This time of year is for eating and gift giving among your neighbours, friends and family. If you haven’t already been eating mince pies, carolling and posting cards you will be soon enough!
The festive period brings joy for many. But it isn’t all merry. We’re thinking particularly about the planet. Take a moment to consider the $1 trillion spending spree and the 30% increase in waste. How can we retain the magic of the silly season without the waste? How can we do all of this a bit more sustainably?
Here are some links and ideas from our friends at Groundwork UK to help you make this a festive season that doesn’t cost the planet
Food and Drink

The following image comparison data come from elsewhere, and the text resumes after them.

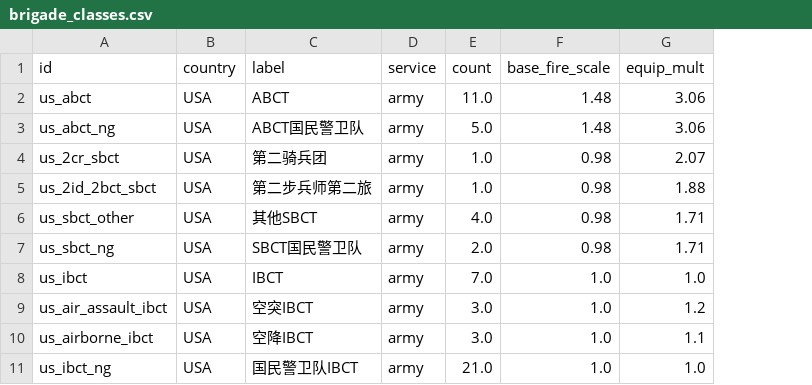
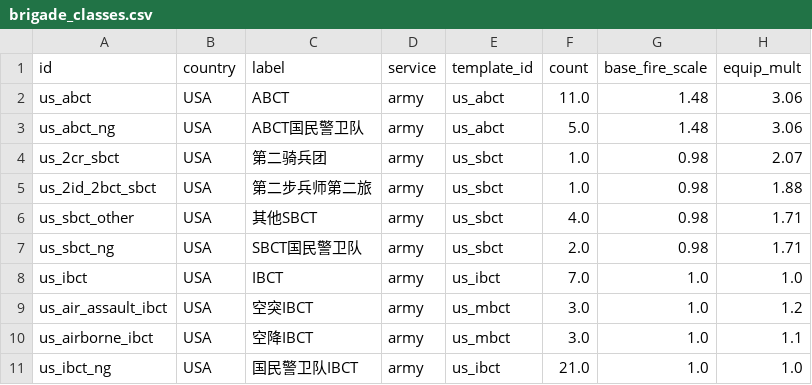
Before and after one commit to xtxsinan-lgtm/minister_of_defense, a CSV file: data/forcedb/toe/brigade_classes.csv, drawn as a sheet; only a part is shown; the diff names each change by its address in the sheet, - before the commit and + after, or states it on an @@ line.

```diff
--- a/data/forcedb/toe/brigade_classes.csv
+++ b/data/forcedb/toe/brigade_classes.csv
+column E (template_id), rows 2-11: us_abct | us_abct | us_sbct | us_sbct | us_sbct | us_sbct | us_ibct | us_mbct | us_mbct | us_ibct
```
Also changed, not shown: 24 other files.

The Soil Association reckons a typical Christmas dinner racks up 49,000 miles in imported ingredients, equivalent to two journeys around the world. There’s also the mountains of waste. And the promotion of industrial farming methods … poor planet

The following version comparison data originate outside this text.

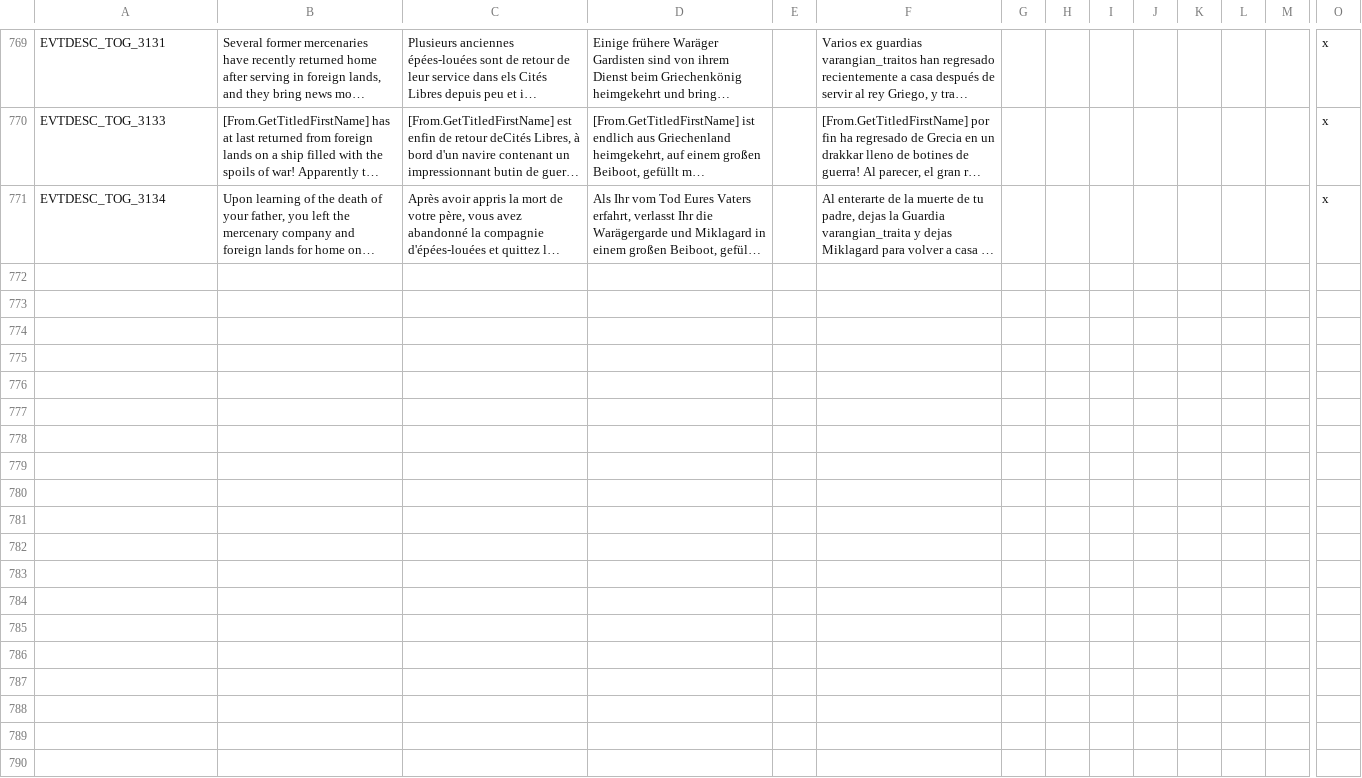
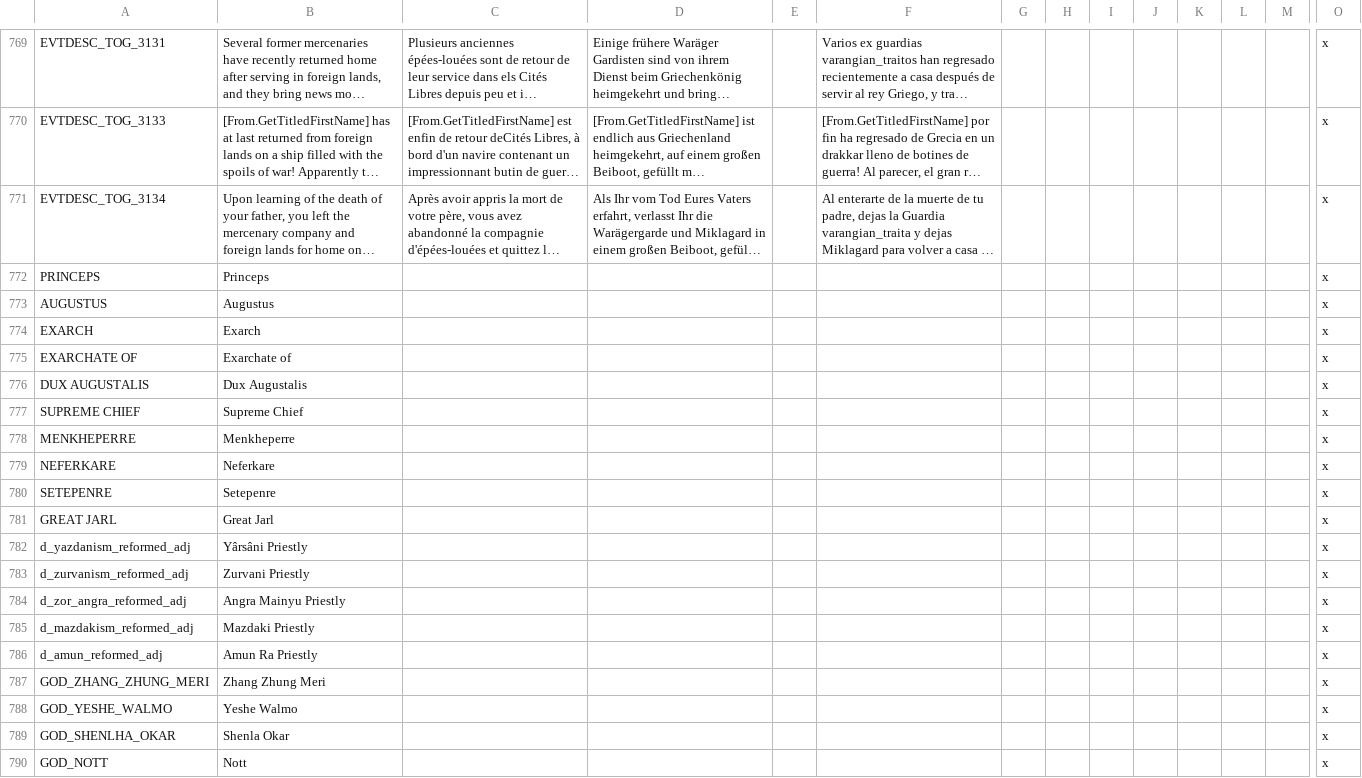
Before and after one commit to fishface60/lux-invicta, a CSV file: localisation/Zzz_want_to_be_sure_im_the_last_file_the_bloody_thing_reads_exclamationmark.csv, drawn as a sheet; only a part is shown, gaps mark what is left out; long unchanged cells end in …; rows hold the shown columns only; the diff names each change by its address in the sheet, - before the commit and + after, or states it on an @@ line.

```diff
--- a/localisation/Zzz_want_to_be_sure_im_the_last_file_the_bloody_thing_reads_exclamationmark.csv
+++ b/localisation/Zzz_want_to_be_sure_im_the_last_file_the_bloody_thing_reads_exclamationmark.csv
+row 772: PRINCEPS | Princeps |  |  |  |  |  |  |  |  |  |  |  | x
+row 773: AUGUSTUS | Augustus |  |  |  |  |  |  |  |  |  |  |  | x
+row 774: EXARCH | Exarch |  |  |  |  |  |  |  |  |  |  |  | x
+row 775: EXARCHATE OF | Exarchate of |  |  |  |  |  |  |  |  |  |  |  | x
+row 776: DUX AUGUSTALIS | Dux Augustalis |  |  |  |  |  |  |  |  |  |  |  | x
+row 777: SUPREME CHIEF | Supreme Chief |  |  |  |  |  |  |  |  |  |  |  | x
+row 778: MENKHEPERRE | Menkheperre |  |  |  |  |  |  |  |  |  |  |  | x
+row 779: NEFERKARE | Neferkare |  |  |  |  |  |  |  |  |  |  |  | x
+row 780: SETEPENRE | Setepenre |  |  |  |  |  |  |  |  |  |  |  | x
+row 781: GREAT JARL | Great Jarl |  |  |  |  |  |  |  |  |  |  |  | x
+row 782: d_yazdanism_reformed_adj | Yârsâni Priestly |  |  |  |  |  |  |  |  |  |  |  | x
+row 783: d_zurvanism_reformed_adj | Zurvani Priestly |  |  |  |  |  |  |  |  |  |  |  | x
+row 784: d_zor_angra_reformed_adj | Angra Mainyu Priestly |  |  |  |  |  |  |  |  |  |  |  | x
+row 785: d_mazdakism_reformed_adj | Mazdaki Priestly |  |  |  |  |  |  |  |  |  |  |  | x
+row 786: d_amun_reformed_adj | Amun Ra Priestly |  |  |  |  |  |  |  |  |  |  |  | x
+row 787: GOD_ZHANG_ZHUNG_MERI | Zhang Zhung Meri |  |  |  |  |  |  |  |  |  |  |  | x
+row 788: GOD_YESHE_WALMO | Yeshe Walmo |  |  |  |  |  |  |  |  |  |  |  | x
+row 789: GOD_SHENLHA_OKAR | Shenla Okar |  |  |  |  |  |  |  |  |  |  |  | x
+row 790: GOD_NOTT | Nott |  |  |  |  |  |  |  |  |  |  |  | x
```
Also changed, not shown: 3 other files.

What to do?
Be waste aware
Check out the Soil Association for local food providers and veg box schemes near you.
Going meat free this year? Here a recipe that’ll keep everybody happy: Cranberry and lentil bake – the perfect alternative to a gobbling turkey
Presents, Decorations and Christmas Cards

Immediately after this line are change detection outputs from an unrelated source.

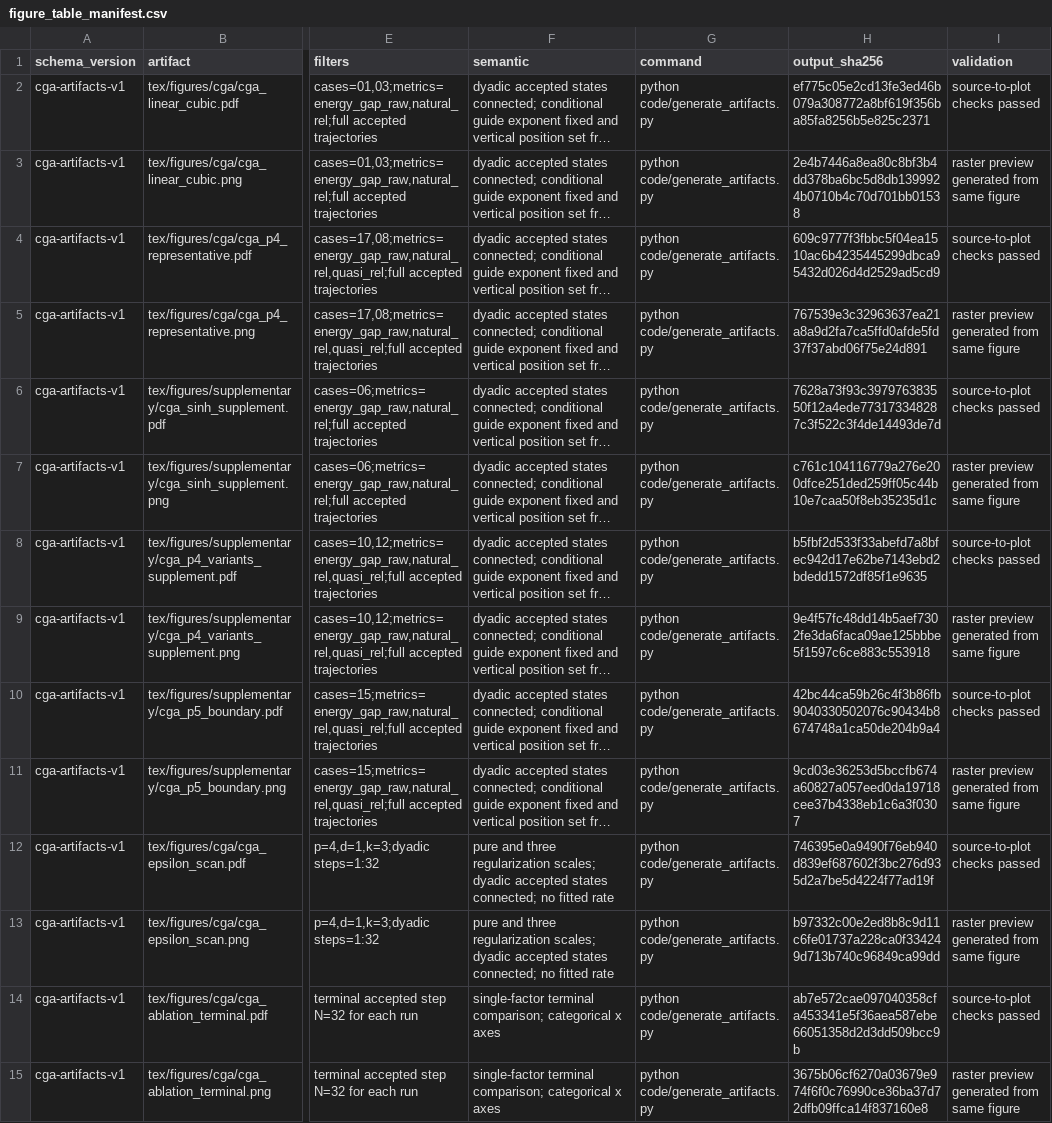
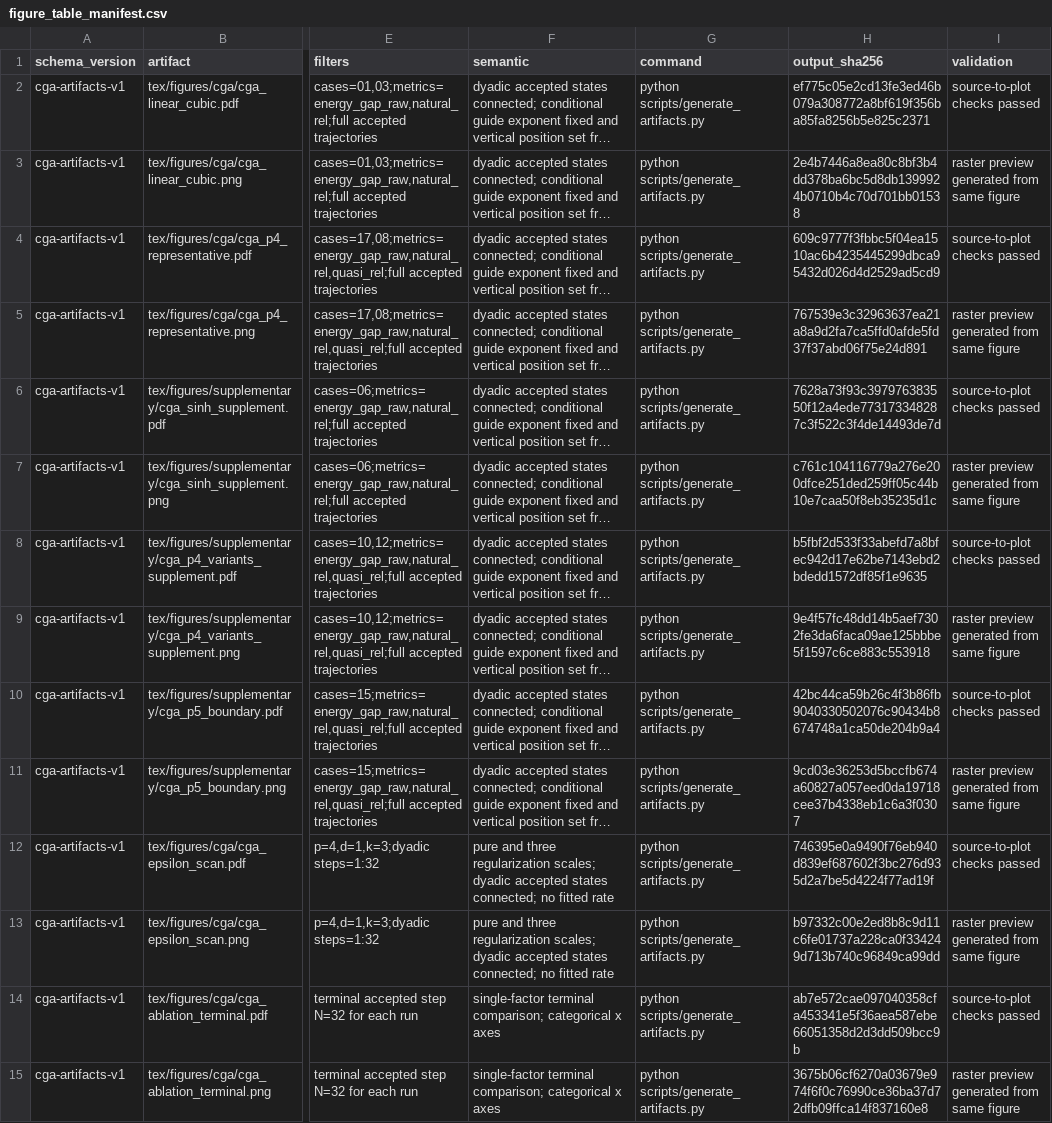
Before and after one commit to RonzolYu/cga4PDE, a CSV file: code/manifest/figure_table_manifest.csv, drawn as a sheet; only a part is shown, gaps mark what is left out; long unchanged cells end in …; the diff covers the shown part only; the diff names each change by its address in the sheet, - before the commit and + after, or states it on an @@ line.

```diff
--- a/code/manifest/figure_table_manifest.csv
+++ b/code/manifest/figure_table_manifest.csv
-G2:G15 (command): python code/generate_artifacts.py
+G2:G15 (command): python scripts/generate_artifacts.py
```
Also changed, not shown: 47 edited cells elsewhere in this file, code/manifest/experiment_index.csv, code/manifest/figure_table_map.csv, 26 other files.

In place of wrapping paper which often cannot be recycled, why not try one of these alternatives? A beautifully tied scarf , a reusable cloth bag, or recyclable brown paper decorated with felt pens or ink stamps.
Lots of Christmas decorations are made from plastic, so why not make paper chains (hello 1980s nostalgia) from old magazines or buy some sari fabric bunting. You could also make decorations from salt dough or double up and make edible decorations.
Fancy hitting the shops? Here are some of our favourite stops for sustainable and ethical decorations: @papertreeuk do sprigs of mistletoe made from eco-friendly paper. @friends_earth have sets of cheery hand painted baubles made in Kashmir with environmentally friendly techniques and packaged in recycled card. @unicef market are selling gorgeous bells carved from weeping willow and festively decorated by Unicef supported craftsman Syed Izaz Hussein in India. @namasteuk wool felt snowmen look adorable on our tree. Made using trad needle felting methods, these are handmade from sheep’s wool in rural villages.
Don’t forget to recycle your Christmas cards by turning them into cards and decorations for next year. Check out some ideas here. And be sure to buy this year’s from your favourite charity.
Oh Christmas tree, oh Christmas tree! Where can I get you sustainably?
Remember that it takes 7 years to grow a 2m Christmas tree during which time it acts as a carbon sink, trapping CO2 and using ten times less resources than artificial tree factories. So (unless you can get creative with park-found twigs or plan to keep that artificial tree for a decade or more) head to a trusted tree farmer. For extra green points buy a potted specimen to plant out after the big day.
Once you’re done with your tree, there are plenty of schemes which will help you to recycle it. Whatever you do, don’t leave your tree on the side of the street. Check out your local council
Happy tree hunting! Hope you have a wonderful, sustainable season.